:: Problem to solve ::
Calculate how many lines of the data hold "status". The answer consists of that number only.

--- Data provided Enclosed Below ---

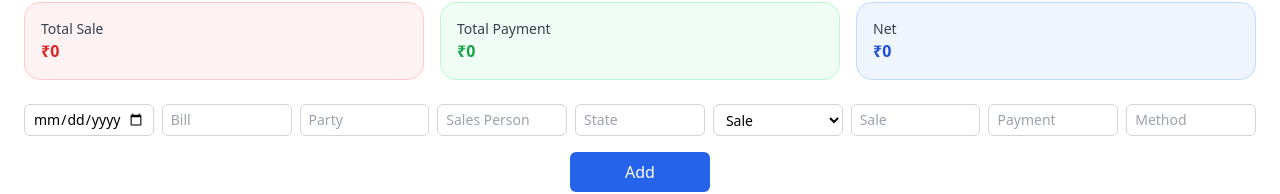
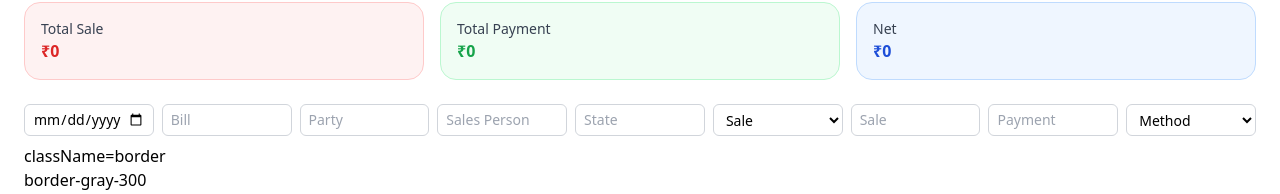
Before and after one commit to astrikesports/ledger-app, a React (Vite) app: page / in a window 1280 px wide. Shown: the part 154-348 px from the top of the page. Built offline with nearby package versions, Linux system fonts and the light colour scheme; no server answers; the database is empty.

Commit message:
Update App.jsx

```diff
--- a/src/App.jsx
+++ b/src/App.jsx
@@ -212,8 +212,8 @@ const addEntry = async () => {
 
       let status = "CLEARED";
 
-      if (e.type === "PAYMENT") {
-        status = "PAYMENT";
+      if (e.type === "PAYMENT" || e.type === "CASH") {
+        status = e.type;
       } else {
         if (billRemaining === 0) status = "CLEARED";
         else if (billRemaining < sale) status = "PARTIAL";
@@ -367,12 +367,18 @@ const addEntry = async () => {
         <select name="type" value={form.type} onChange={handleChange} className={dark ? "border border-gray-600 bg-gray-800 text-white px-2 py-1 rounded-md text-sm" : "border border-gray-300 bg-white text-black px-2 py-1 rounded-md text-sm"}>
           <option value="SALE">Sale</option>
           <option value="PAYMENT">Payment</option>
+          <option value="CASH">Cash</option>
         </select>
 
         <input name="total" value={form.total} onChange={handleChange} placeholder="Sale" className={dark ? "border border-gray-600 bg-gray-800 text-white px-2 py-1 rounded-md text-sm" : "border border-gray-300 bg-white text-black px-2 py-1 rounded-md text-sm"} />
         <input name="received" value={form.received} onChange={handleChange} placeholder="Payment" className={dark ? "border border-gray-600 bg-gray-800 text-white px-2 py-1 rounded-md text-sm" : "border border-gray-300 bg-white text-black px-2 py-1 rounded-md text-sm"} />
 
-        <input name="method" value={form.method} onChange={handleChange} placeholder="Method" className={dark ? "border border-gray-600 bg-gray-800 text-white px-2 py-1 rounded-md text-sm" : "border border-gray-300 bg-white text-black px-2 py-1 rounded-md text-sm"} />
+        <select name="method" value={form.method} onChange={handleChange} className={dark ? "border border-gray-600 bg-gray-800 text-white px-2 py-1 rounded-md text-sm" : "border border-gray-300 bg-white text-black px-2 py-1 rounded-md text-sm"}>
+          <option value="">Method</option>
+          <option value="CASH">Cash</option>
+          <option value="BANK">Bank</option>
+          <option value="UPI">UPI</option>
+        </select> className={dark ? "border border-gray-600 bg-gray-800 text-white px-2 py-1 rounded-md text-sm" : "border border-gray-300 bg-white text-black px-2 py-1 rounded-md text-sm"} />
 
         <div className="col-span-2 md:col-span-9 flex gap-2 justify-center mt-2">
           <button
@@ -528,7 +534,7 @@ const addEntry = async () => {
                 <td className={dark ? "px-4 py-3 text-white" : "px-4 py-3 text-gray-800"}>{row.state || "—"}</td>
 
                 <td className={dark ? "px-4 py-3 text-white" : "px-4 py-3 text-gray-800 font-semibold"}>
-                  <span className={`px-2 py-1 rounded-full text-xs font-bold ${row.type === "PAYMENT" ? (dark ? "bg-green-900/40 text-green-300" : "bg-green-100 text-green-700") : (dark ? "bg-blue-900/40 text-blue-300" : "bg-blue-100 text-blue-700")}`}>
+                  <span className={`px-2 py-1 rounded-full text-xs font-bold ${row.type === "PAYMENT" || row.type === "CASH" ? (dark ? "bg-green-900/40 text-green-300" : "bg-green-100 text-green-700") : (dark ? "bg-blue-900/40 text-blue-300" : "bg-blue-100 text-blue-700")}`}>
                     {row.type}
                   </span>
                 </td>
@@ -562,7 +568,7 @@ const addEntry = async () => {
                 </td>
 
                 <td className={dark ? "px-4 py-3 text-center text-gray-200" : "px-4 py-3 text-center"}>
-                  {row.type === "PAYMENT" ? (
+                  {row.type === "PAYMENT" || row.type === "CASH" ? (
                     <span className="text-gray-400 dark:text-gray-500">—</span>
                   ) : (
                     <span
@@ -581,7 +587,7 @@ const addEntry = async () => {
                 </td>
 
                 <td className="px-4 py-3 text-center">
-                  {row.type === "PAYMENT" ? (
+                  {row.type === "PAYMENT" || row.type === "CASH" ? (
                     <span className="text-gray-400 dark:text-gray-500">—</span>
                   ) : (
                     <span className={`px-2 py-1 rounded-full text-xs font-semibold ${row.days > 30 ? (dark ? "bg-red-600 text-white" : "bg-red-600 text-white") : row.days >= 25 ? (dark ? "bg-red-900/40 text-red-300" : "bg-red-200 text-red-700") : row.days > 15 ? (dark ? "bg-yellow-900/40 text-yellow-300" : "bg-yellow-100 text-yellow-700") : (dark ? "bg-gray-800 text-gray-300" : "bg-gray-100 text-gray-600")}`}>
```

--- End of Enclosed Data provided ---

:: Output of the task ::
5